** EXERCISE GOAL **
Take each line of the data that contains the string "standardized" and copy it.
INFORMATION GIVEN: Begin
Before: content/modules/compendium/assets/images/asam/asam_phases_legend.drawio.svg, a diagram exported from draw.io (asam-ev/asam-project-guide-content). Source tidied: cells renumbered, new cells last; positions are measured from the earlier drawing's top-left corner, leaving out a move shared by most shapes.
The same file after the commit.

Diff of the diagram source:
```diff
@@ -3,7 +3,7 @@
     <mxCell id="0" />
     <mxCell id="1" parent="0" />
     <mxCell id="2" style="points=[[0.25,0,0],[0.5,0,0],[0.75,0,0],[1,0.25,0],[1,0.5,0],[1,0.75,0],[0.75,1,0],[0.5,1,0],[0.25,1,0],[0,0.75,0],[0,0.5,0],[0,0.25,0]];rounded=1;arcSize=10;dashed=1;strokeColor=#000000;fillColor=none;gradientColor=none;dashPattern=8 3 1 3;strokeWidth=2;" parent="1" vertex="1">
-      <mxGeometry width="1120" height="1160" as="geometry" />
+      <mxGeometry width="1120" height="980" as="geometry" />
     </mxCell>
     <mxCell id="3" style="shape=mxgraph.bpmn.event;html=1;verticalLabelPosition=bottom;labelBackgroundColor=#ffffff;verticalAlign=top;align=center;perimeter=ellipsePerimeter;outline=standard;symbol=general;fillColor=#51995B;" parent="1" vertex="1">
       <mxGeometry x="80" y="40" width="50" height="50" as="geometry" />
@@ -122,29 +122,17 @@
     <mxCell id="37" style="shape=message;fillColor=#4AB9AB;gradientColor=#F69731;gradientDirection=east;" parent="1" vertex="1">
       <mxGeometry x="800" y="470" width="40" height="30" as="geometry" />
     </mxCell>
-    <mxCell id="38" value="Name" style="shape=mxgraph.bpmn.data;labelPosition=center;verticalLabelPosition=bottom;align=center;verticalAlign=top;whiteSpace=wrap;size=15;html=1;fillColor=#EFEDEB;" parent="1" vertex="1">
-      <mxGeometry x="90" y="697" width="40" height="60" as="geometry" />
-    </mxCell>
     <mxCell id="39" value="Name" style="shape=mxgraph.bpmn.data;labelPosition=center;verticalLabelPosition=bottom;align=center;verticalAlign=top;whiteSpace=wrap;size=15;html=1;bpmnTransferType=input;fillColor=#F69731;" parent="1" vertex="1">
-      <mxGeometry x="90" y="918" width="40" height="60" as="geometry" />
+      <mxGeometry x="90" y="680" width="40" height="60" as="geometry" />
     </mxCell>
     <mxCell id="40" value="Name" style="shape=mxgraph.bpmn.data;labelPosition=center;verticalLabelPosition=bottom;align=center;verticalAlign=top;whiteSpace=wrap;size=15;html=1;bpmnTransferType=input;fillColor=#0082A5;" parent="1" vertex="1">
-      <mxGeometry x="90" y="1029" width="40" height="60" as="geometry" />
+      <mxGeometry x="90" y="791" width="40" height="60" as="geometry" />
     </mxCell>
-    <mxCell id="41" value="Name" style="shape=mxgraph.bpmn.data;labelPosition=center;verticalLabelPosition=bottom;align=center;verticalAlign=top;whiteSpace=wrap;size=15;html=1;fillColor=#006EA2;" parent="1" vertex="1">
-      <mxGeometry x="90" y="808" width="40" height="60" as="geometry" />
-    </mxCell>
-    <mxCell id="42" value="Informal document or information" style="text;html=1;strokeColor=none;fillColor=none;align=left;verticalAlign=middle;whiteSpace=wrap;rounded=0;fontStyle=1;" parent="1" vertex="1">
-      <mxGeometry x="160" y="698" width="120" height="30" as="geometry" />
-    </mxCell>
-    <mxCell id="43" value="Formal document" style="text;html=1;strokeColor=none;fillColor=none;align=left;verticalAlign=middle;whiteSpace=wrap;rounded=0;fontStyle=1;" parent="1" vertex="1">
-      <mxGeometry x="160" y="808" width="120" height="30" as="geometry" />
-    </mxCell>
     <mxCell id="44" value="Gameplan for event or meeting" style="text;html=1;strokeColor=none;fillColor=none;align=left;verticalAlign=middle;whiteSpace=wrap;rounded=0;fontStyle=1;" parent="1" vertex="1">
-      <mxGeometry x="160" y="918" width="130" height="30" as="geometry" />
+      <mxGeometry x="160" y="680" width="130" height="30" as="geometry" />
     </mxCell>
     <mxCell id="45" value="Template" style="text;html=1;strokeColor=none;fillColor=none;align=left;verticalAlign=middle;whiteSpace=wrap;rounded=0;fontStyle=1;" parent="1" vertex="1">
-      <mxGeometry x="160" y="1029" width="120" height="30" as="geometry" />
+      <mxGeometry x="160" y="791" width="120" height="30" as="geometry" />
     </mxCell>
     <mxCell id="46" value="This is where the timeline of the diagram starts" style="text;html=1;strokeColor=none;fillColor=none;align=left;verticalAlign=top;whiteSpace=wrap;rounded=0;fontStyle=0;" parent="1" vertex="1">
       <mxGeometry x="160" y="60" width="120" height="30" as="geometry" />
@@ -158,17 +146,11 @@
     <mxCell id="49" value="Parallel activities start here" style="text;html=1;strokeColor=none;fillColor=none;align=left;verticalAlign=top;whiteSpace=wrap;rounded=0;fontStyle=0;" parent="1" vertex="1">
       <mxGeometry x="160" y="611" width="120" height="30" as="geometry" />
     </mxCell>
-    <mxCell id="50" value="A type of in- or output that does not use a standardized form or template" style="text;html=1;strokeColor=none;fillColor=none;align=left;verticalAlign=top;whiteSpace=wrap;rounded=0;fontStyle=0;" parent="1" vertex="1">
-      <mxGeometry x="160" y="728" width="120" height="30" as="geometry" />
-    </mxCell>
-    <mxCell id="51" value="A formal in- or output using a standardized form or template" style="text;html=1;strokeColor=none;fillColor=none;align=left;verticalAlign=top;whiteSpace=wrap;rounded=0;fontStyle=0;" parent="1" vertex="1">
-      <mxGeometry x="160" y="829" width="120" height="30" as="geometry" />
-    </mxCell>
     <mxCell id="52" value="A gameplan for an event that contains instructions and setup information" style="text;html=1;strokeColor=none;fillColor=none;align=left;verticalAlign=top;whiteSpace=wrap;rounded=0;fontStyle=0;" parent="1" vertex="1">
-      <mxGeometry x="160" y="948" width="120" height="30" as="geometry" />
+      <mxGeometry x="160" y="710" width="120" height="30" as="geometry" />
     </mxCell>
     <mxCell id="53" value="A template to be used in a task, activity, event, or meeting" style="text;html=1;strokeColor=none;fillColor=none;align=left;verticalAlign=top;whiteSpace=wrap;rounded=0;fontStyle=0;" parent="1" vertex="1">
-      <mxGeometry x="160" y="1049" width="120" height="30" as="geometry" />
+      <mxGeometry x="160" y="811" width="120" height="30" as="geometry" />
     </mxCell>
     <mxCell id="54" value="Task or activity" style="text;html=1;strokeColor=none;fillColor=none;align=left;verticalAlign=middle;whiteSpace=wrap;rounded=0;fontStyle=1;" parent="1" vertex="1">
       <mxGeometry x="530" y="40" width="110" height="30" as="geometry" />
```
INFORMATION GIVEN: End
INFORMATION GIVEN: Begin
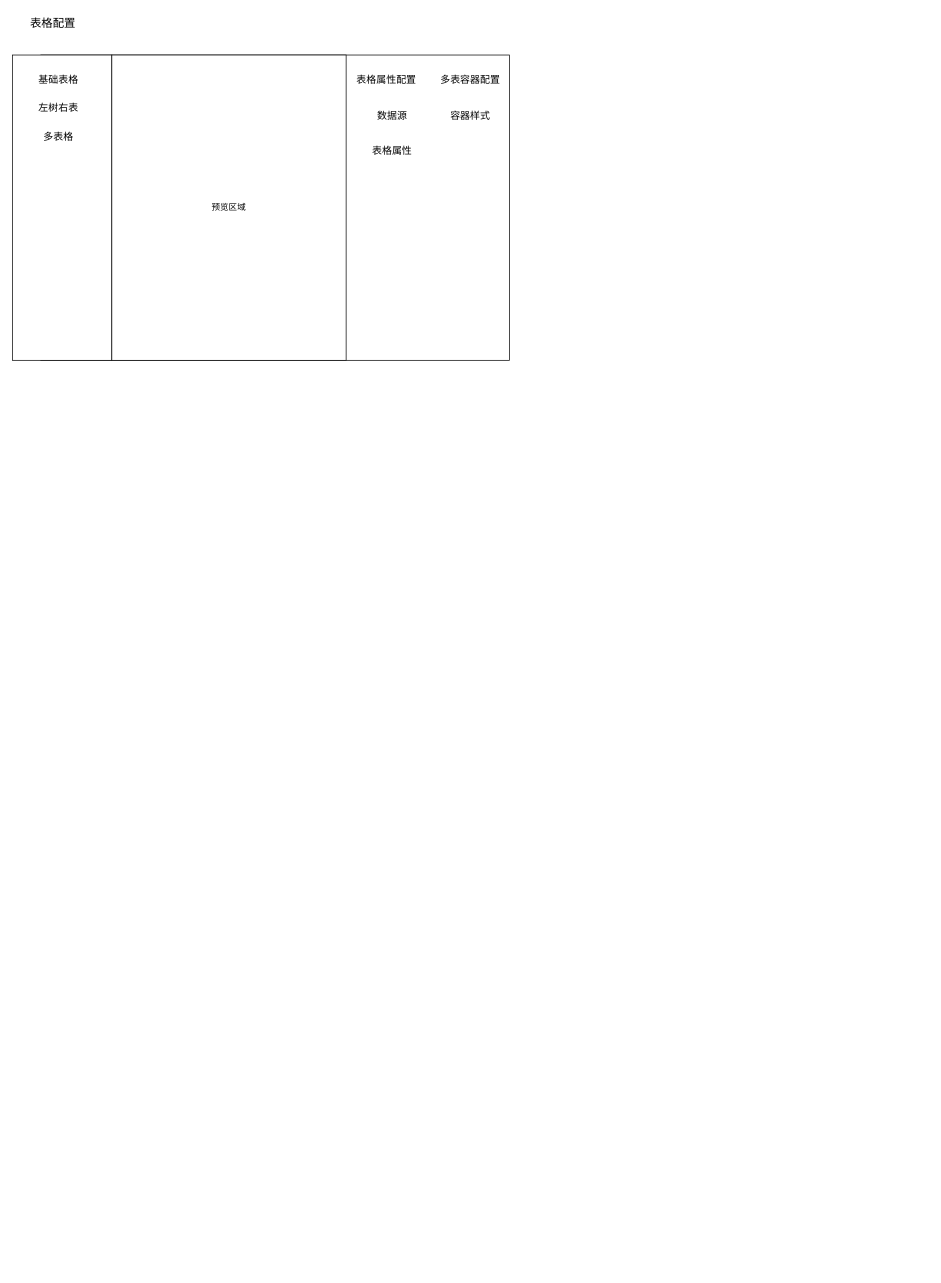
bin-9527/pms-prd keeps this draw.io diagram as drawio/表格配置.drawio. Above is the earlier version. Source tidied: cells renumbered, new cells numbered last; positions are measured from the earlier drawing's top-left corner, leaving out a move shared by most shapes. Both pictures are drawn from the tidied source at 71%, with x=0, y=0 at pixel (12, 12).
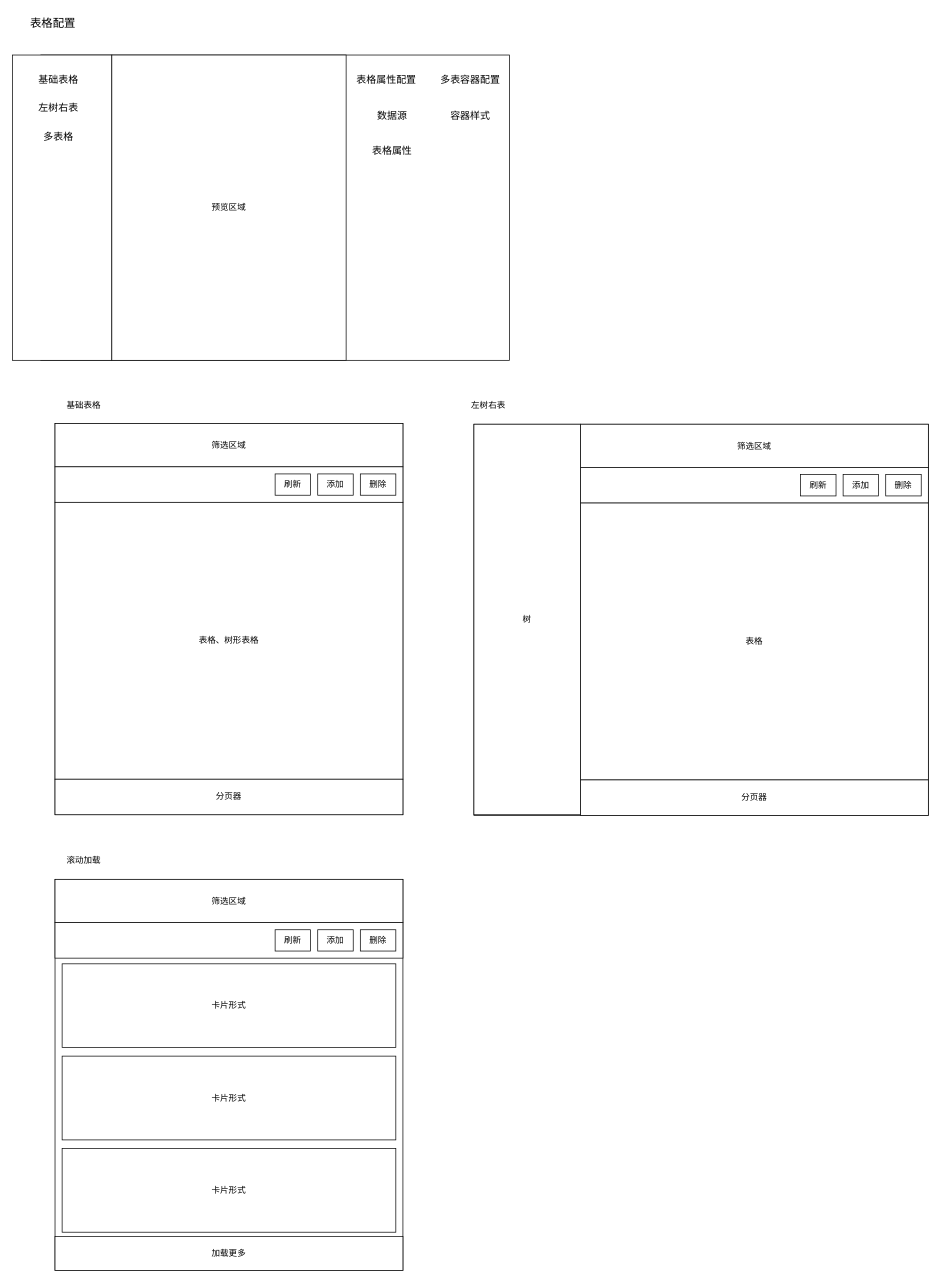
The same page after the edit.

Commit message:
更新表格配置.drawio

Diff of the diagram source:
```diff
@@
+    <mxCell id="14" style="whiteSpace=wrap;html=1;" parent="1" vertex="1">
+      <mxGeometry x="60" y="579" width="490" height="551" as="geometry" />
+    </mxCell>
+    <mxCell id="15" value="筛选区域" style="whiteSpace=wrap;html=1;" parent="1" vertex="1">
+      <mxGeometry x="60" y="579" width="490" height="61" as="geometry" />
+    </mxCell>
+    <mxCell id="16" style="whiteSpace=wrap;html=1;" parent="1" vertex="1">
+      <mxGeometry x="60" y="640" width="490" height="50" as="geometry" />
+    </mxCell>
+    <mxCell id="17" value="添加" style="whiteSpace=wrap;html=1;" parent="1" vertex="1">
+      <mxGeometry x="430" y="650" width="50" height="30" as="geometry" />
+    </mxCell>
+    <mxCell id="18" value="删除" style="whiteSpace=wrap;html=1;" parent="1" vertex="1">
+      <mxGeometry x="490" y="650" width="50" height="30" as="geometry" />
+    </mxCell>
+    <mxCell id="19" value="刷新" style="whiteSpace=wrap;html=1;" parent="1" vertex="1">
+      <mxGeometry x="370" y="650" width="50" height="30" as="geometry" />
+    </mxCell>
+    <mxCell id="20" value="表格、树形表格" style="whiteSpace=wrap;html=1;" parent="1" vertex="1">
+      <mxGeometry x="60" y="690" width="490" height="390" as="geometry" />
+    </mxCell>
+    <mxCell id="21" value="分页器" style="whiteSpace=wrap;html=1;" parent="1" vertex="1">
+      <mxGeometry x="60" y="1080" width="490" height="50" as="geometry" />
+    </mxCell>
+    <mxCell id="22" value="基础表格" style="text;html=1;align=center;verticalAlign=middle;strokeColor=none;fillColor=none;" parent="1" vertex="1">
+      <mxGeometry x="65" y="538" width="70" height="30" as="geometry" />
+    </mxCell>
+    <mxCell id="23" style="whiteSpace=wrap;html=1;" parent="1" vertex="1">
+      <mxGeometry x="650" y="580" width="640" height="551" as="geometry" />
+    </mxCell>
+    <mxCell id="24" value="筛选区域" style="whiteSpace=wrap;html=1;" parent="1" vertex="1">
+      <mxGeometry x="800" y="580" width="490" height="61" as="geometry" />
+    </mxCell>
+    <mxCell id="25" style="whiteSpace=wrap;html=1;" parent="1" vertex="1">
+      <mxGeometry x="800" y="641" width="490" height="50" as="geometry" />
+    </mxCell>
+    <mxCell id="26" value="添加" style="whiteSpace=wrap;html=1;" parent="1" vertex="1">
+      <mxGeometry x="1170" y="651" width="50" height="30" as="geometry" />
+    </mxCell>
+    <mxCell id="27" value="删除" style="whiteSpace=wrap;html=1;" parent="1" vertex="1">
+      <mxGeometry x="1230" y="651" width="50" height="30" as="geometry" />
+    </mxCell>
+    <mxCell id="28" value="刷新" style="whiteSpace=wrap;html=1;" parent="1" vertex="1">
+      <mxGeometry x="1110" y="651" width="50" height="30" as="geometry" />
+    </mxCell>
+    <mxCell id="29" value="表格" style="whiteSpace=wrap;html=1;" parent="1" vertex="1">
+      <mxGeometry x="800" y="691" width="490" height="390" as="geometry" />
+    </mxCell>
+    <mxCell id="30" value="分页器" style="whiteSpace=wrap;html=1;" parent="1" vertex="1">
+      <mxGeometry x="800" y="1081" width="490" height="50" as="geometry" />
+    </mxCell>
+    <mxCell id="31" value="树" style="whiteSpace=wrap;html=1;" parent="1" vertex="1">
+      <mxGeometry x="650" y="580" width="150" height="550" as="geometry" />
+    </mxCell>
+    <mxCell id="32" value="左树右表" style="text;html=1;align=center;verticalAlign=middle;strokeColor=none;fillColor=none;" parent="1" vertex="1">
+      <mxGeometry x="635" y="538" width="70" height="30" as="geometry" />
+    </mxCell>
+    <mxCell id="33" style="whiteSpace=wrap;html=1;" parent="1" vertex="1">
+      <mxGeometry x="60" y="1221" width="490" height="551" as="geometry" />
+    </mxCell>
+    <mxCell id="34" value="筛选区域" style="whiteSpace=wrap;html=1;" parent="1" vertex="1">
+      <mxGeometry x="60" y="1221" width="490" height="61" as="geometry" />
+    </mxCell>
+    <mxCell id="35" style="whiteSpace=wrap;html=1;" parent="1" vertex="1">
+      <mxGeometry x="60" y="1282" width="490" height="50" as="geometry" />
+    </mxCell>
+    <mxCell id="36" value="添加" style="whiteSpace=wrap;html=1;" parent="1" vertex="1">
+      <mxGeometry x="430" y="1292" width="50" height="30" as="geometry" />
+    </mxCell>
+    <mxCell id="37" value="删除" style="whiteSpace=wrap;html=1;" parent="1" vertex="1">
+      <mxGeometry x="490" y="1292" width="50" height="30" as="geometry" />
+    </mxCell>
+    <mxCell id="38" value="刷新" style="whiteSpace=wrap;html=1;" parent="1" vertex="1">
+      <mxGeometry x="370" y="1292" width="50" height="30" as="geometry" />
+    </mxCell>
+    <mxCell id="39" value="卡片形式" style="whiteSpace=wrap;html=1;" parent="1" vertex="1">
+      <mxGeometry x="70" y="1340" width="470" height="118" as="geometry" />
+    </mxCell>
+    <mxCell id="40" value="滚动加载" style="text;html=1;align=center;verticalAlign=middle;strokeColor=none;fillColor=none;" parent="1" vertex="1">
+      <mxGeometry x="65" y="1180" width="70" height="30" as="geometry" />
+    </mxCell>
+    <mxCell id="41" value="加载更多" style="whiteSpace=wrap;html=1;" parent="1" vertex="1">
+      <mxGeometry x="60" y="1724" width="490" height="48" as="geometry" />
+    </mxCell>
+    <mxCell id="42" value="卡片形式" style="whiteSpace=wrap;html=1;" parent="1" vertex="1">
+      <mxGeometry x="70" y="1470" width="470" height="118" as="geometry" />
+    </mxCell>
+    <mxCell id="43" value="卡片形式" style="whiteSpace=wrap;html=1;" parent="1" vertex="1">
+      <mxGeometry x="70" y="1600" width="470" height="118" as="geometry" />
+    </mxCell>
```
INFORMATION GIVEN: End
** OUTPUT FOR THIS TASK **
-    <mxCell id="50" value="A type of in- or output that does not use a standardized form or template" style="text;html=1;strokeColor=none;fillColor=none;align=left;verticalAlign=top;whiteSpace=wrap;rounded=0;fontStyle=0;" parent="1" vertex="1">
-    <mxCell id="51" value="A formal in- or output using a standardized form or template" style="text;html=1;strokeColor=none;fillColor=none;align=left;verticalAlign=top;whiteSpace=wrap;rounded=0;fontStyle=0;" parent="1" vertex="1">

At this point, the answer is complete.